TeamBonding has offered businesses unusual team-building programs since 1999, including creating ice sculptures, solving corporate crime CSI style, and holding high-tech scavenger hunts. The company has a staff of 12 at its Stoughton headquarters, but operates nationally and internationally using event facilitators across the globe. Sharon resident David Goldstein, 54, is the founder and CEO of TeamBonding, recently named — for the fifth time — to the Inc. 500|5000 list of the country’s fastest-growing private companies. We talked to Goldstein for this story.
Q. What does TeamBonding do?
A. We offer 80 to 90 programs for companies to motivate, build morale, and keep employees working, playing, and learning together. And have some serious fun. Companies can check out what we have at www.teambonding.com, and call our account managers, who suggest options and customize. We recently did ice building at Boston Garden, which was literally cool. We also run events for companies wanting to give to the community by, say, building bikes for kids or putting together military care packages. It’s a nice selection of things that match the needs of the client.
Q. How much does it cost?
A. It starts around $2,000, depending on the program. And we just started a new program, YoYo, a do-it-yourself online option where we packaged programs we think are a good general fit in Boston, a Chinese menu of sorts. One is at the Frost Ice Bar in Faneuil [Hall], another is an Italian murder mystery at Maggiano’s. YoYo makes it easier, a one-stop shop, and that starts at $25 a person.
Q. How many events do you do in a year, and how far away?
A. About 800 or so, all over the country, coast to coast, and we’ve done them in Australia, Japan, and Singapore.
Q. Has growth been pretty steady?
A. Yes, for the most part, and over the last three years we’ve seen a 48 percent growth rate as companies continue to realize the bottom-line benefits of team building through unique events.
Q. How have events changed over the last 16 years?

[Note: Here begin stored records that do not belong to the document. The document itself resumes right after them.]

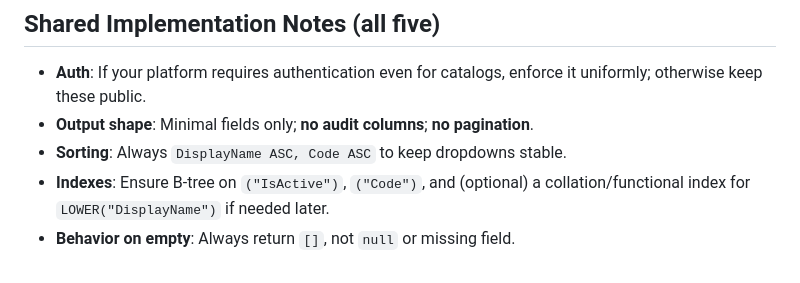
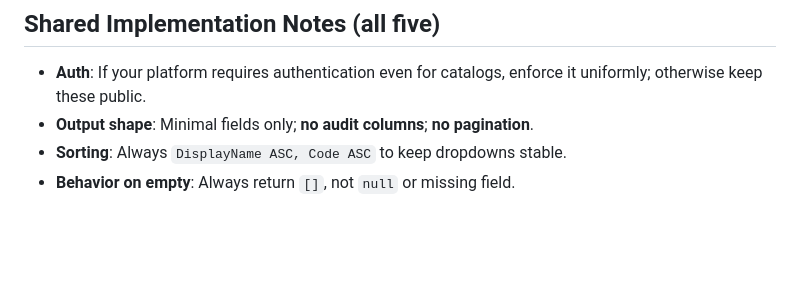
Before and after one commit to web3db/Documentation, a Markdown page: docs/API/Posting.md, the part around the change. Drawn GitHub-style; blank space fills up the shorter version.

Commit message:
missing changes

```diff
--- a/docs/API/Posting.md
+++ b/docs/API/Posting.md
@@ -4260,5 +4260,4 @@ ORDER BY "DisplayName" ASC, "Code" ASC;
 * **Auth**: If your platform requires authentication even for catalogs, enforce it uniformly; otherwise keep these public.
 * **Output shape**: Minimal fields only; **no audit columns**; **no pagination**.
 * **Sorting**: Always `DisplayName ASC, Code ASC` to keep dropdowns stable.
-* **Indexes**: Ensure B-tree on `("IsActive")`, `("Code")`, and (optional) a collation/functional index for `LOWER("DisplayName")` if needed later.
 * **Behavior on empty**: Always return `[]`, not `null` or missing field.
```
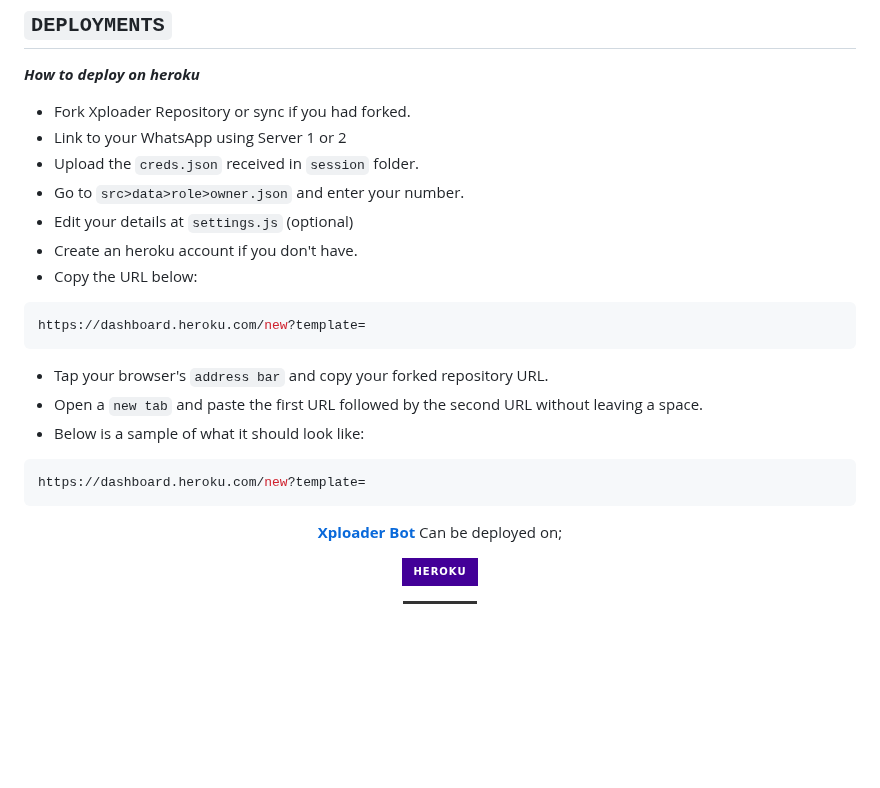
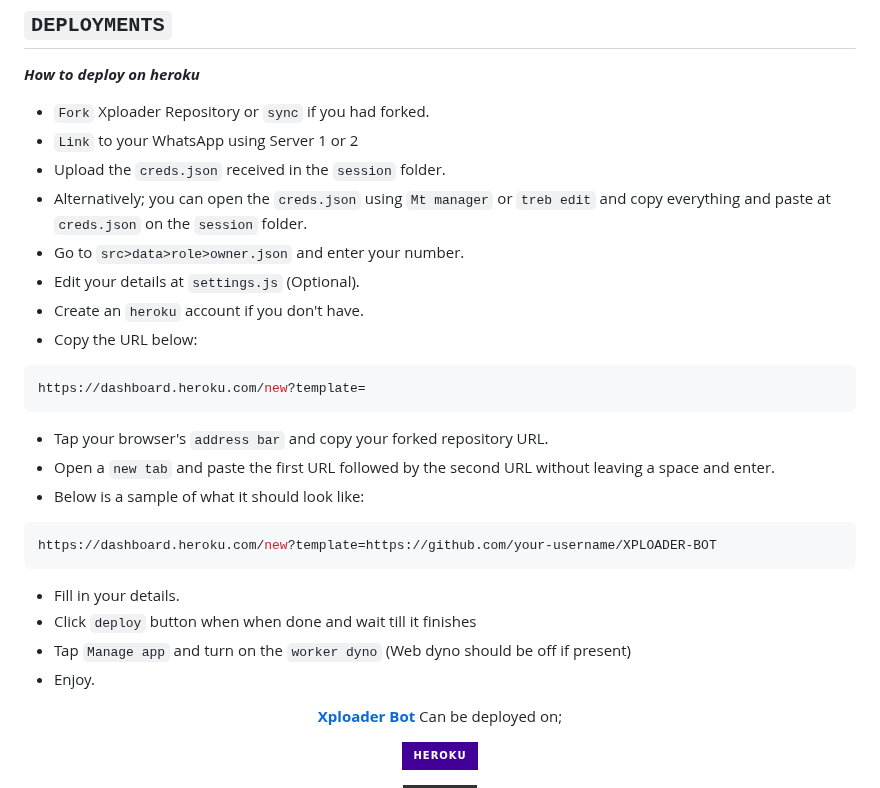
Before and after one commit to vinmax3y/XPLOADER-BOT, a Markdown page: README.md, the part around the change. GitHub-like rendering; badges without logos; blank space fills up the shorter version.

````diff
--- a/README.md
+++ b/README.md
@@ -85,22 +85,28 @@
 ## `DEPLOYMENTS`
 
 ***How to deploy on heroku***
-* Fork Xploader Repository or sync if you had forked.
-* Link to your WhatsApp using Server 1 or 2
-* Upload the `creds.json` received in `session` folder.
+* `Fork` Xploader Repository or `sync` if you had forked.
+* `Link` to your WhatsApp using Server 1 or 2
+* Upload the `creds.json` received in the `session` folder.
+* Alternatively; you can open the `creds.json` using `Mt manager` or `treb edit` and copy everything and paste at `creds.json` on the `session` folder.
 * Go to `src>data>role>owner.json` and enter your number.
-* Edit your details at `settings.js` (optional)
-* Create an heroku account if you don't have.
+* Edit your details at `settings.js` (Optional).
+* Create an `heroku` account if you don't have.
 * Copy the URL below:
 ```bash
 https://dashboard.heroku.com/new?template=
 ```
 * Tap your browser's `address bar` and copy your forked repository URL.
-* Open a `new tab` and paste the first URL followed by the second URL without leaving a space.
+* Open a `new tab` and paste the first URL followed by the second URL without leaving a space and enter.
 * Below is a sample of what it should look like:
 ```bash
-https://dashboard.heroku.com/new?template=
+https://dashboard.heroku.com/new?template=https://github.com/your-username/XPLOADER-BOT
 ```
+* Fill in your details.
+* Click `deploy` button when when done and wait till it finishes
+* Tap `Manage app` and turn on the `worker dyno` (Web dyno should be off if present)
+* Enjoy.
+
 
 <p align="center">
   <a href="https://github.com/Dark-Xploit/XPLOADER-BOT"><b>Xploader Bot</b></a> Can be deployed on;
````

A. We used to do scavenger hunts with Polaroids, and now use smartphones. Cooking shows have been popular for years, and we do cooking events, survivor-type events, things like that. That’s what excites me about this business, seeing the potential and the trends, and we morph to keep up to them.